• [Task to complete]:
From the data, copy out every line in which the word "интерактивный" appears.

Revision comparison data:
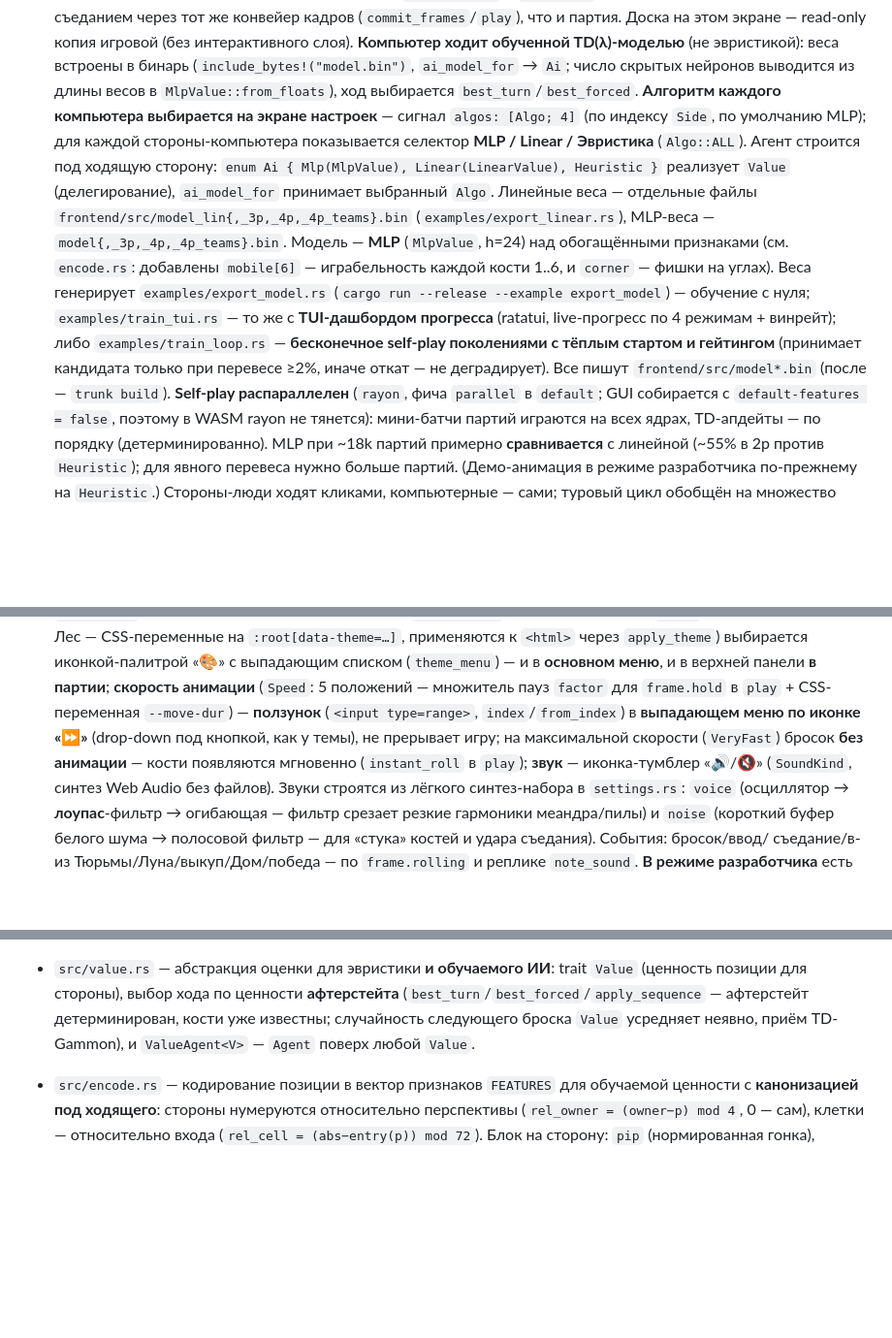
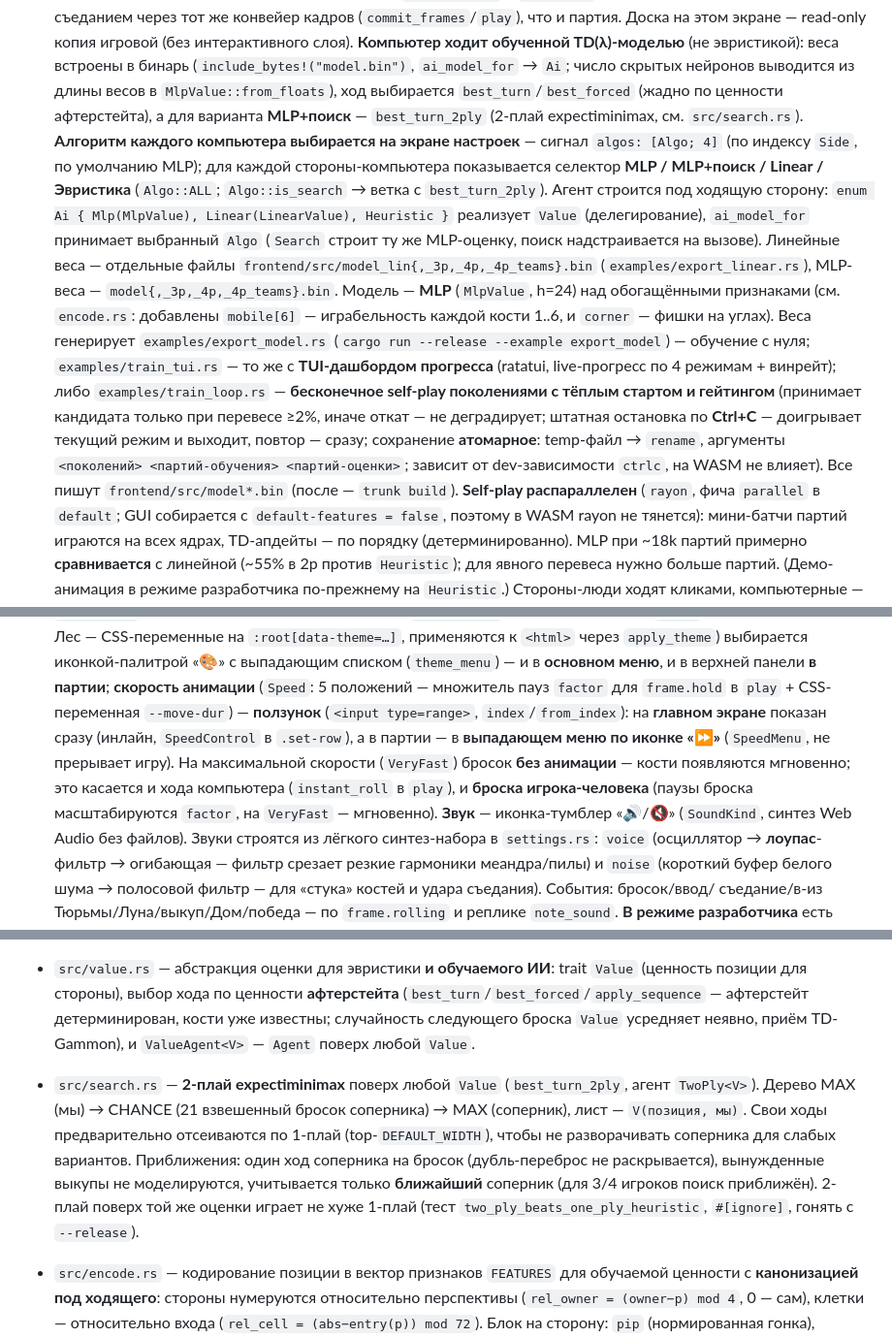
Before and after one commit to kakserpom/sheshbesh, a Markdown page: CLAUDE.md, 3 parts joined by grey strips. Shown at 97% size. Rendered like a GitHub page; blank space fills up the shorter version.

Commit message:
docs: 2-ply search, train_loop graceful stop, menu speed slider

```diff
--- a/CLAUDE.md
+++ b/CLAUDE.md
@@ -50,12 +50,15 @@ TUI (интерактивный ratatui + потоковая ANSI-анимаци
   **Компьютер ходит обученной TD(λ)-моделью** (не эвристикой): веса встроены в бинарь
   (`include_bytes!("model.bin")`, `ai_model_for` → `Ai`; число скрытых нейронов
   выводится из длины весов в `MlpValue::from_floats`), ход выбирается
-  `best_turn`/`best_forced`. **Алгоритм каждого компьютера выбирается на экране
-  настроек** — сигнал `algos: [Algo; 4]` (по индексу `Side`, по умолчанию MLP); для
-  каждой стороны-компьютера показывается селектор **MLP / Linear / Эвристика**
-  (`Algo::ALL`). Агент строится под ходящую сторону: `enum Ai { Mlp(MlpValue),
-  Linear(LinearValue), Heuristic }` реализует `Value` (делегирование), `ai_model_for`
-  принимает выбранный `Algo`. Линейные веса — отдельные файлы
+  `best_turn`/`best_forced` (жадно по ценности афтерстейта), а для варианта
+  **MLP+поиск** — `best_turn_2ply` (2-плай expectiminimax, см. `src/search.rs`).
+  **Алгоритм каждого компьютера выбирается на экране настроек** — сигнал
+  `algos: [Algo; 4]` (по индексу `Side`, по умолчанию MLP); для каждой
+  стороны-компьютера показывается селектор **MLP / MLP+поиск / Linear / Эвристика**
+  (`Algo::ALL`; `Algo::is_search` → ветка с `best_turn_2ply`). Агент строится под
+  ходящую сторону: `enum Ai { Mlp(MlpValue), Linear(LinearValue), Heuristic }`
+  реализует `Value` (делегирование), `ai_model_for` принимает выбранный `Algo`
+  (`Search` строит ту же MLP-оценку, поиск надстраивается на вызове). Линейные веса — отдельные файлы
   `frontend/src/model_lin{,_3p,_4p,_4p_teams}.bin` (`examples/export_linear.rs`),
   MLP-веса — `model{,_3p,_4p,_4p_teams}.bin`. Модель — **MLP** (`MlpValue`,
   h=24) над обогащёнными признаками (см. `encode.rs`: добавлены `mobile[6]` —
@@ -64,7 +67,10 @@ TUI (интерактивный ratatui + потоковая ANSI-анимаци
   с нуля; `examples/train_tui.rs` — то же с **TUI-дашбордом прогресса** (ratatui,
   live-прогресс по 4 режимам + винрейт); либо `examples/train_loop.rs` —
   **бесконечное self-play поколениями с тёплым стартом и гейтингом** (принимает
-  кандидата только при перевесе ≥2%, иначе откат — не деградирует). Все пишут
+  кандидата только при перевесе ≥2%, иначе откат — не деградирует; штатная остановка
+  по **Ctrl+C** — доигрывает текущий режим и выходит, повтор — сразу; сохранение
+  **атомарное**: temp-файл → `rename`, аргументы `<поколений> <партий-обучения>
+  <партий-оценки>`; зависит от dev-зависимости `ctrlc`, на WASM не влияет). Все пишут
   `frontend/src/model*.bin` (после — `trunk build`). **Self-play распараллелен**
   (`rayon`, фича `parallel` в `default`; GUI собирается с `default-features = false`,
   поэтому в WASM rayon не тянется): мини-батчи партий играются на всех ядрах,
@@ -117,10 +123,13 @@ TUI (интерактивный ratatui + потоковая ANSI-анимаци
   `apply_theme`) выбирается иконкой-палитрой «🎨» с выпадающим списком (`theme_menu`) —
   и в **основном меню**, и в верхней панели **в партии**; **скорость анимации**
   (`Speed`: 5 положений — множитель пауз `factor` для `frame.hold` в `play` + CSS-
-  переменная `--move-dur`) — **ползунок** (`<input type=range>`, `index`/`from_index`)
-  в **выпадающем меню по иконке «⏩»** (drop-down под кнопкой, как у темы), не
-  прерывает игру; на максимальной скорости (`VeryFast`) бросок **без анимации** —
-  кости появляются мгновенно (`instant_roll` в `play`); **звук** — иконка-тумблер
+  переменная `--move-dur`) — **ползунок** (`<input type=range>`, `index`/`from_index`):
+  на **главном экране** показан сразу (инлайн, `SpeedControl` в `.set-row`), а в партии
+  — в **выпадающем меню по иконке «⏩»** (`SpeedMenu`, не прерывает игру). На
+  максимальной скорости (`VeryFast`) бросок **без анимации** — кости появляются
+  мгновенно; это касается и хода компьютера (`instant_roll` в `play`), и **броска
+  игрока-человека** (паузы броска масштабируются `factor`, на `VeryFast` — мгновенно).
+  **Звук** — иконка-тумблер
   «🔊/🔇» (`SoundKind`, синтез Web Audio без файлов). Звуки строятся из лёгкого
   синтез-набора в `settings.rs`: `voice` (осциллятор → **лоупас**-фильтр → огибающая —
   фильтр срезает резкие гармоники меандра/пилы) и `noise` (короткий буфер белого шума
@@ -360,6 +369,14 @@ TUI; движок/ИИ от них не зависят).
   (`best_turn`/`best_forced`/`apply_sequence` — афтерстейт детерминирован, кости уже
   известны; случайность следующего броска `Value` усредняет неявно, приём
   TD-Gammon), и `ValueAgent<V>` — `Agent` поверх любой `Value`.
+- `src/search.rs` — **2-плай expectiminimax** поверх любой `Value` (`best_turn_2ply`,
+  агент `TwoPly<V>`). Дерево MAX (мы) → CHANCE (21 взвешенный бросок соперника) →
+  MAX (соперник), лист — `V(позиция, мы)`. Свои ходы предварительно отсеиваются по
+  1-плай (top-`DEFAULT_WIDTH`), чтобы не разворачивать соперника для слабых вариантов.
+  Приближения: один ход соперника на бросок (дубль-переброс не раскрывается),
+  вынужденные выкупы не моделируются, учитывается только **ближайший** соперник (для
+  3/4 игроков поиск приближён). 2-плай поверх той же оценки играет не хуже 1-плай
+  (тест `two_ply_beats_one_ply_heuristic`, `#[ignore]`, гонять с `--release`).
 - `src/encode.rs` — кодирование позиции в вектор признаков `FEATURES` для обучаемой
   ценности с **канонизацией под ходящего**: стороны нумеруются относительно
   перспективы (`rel_owner = (owner−p) mod 4`, 0 — сам), клетки — относительно входа
```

• [Output of the task]:
@@ -50,12 +50,15 @@ TUI (интерактивный ratatui + потоковая ANSI-анимаци
@@ -64,7 +67,10 @@ TUI (интерактивный ratatui + потоковая ANSI-анимаци
@@ -117,10 +123,13 @@ TUI (интерактивный ratatui + потоковая ANSI-анимаци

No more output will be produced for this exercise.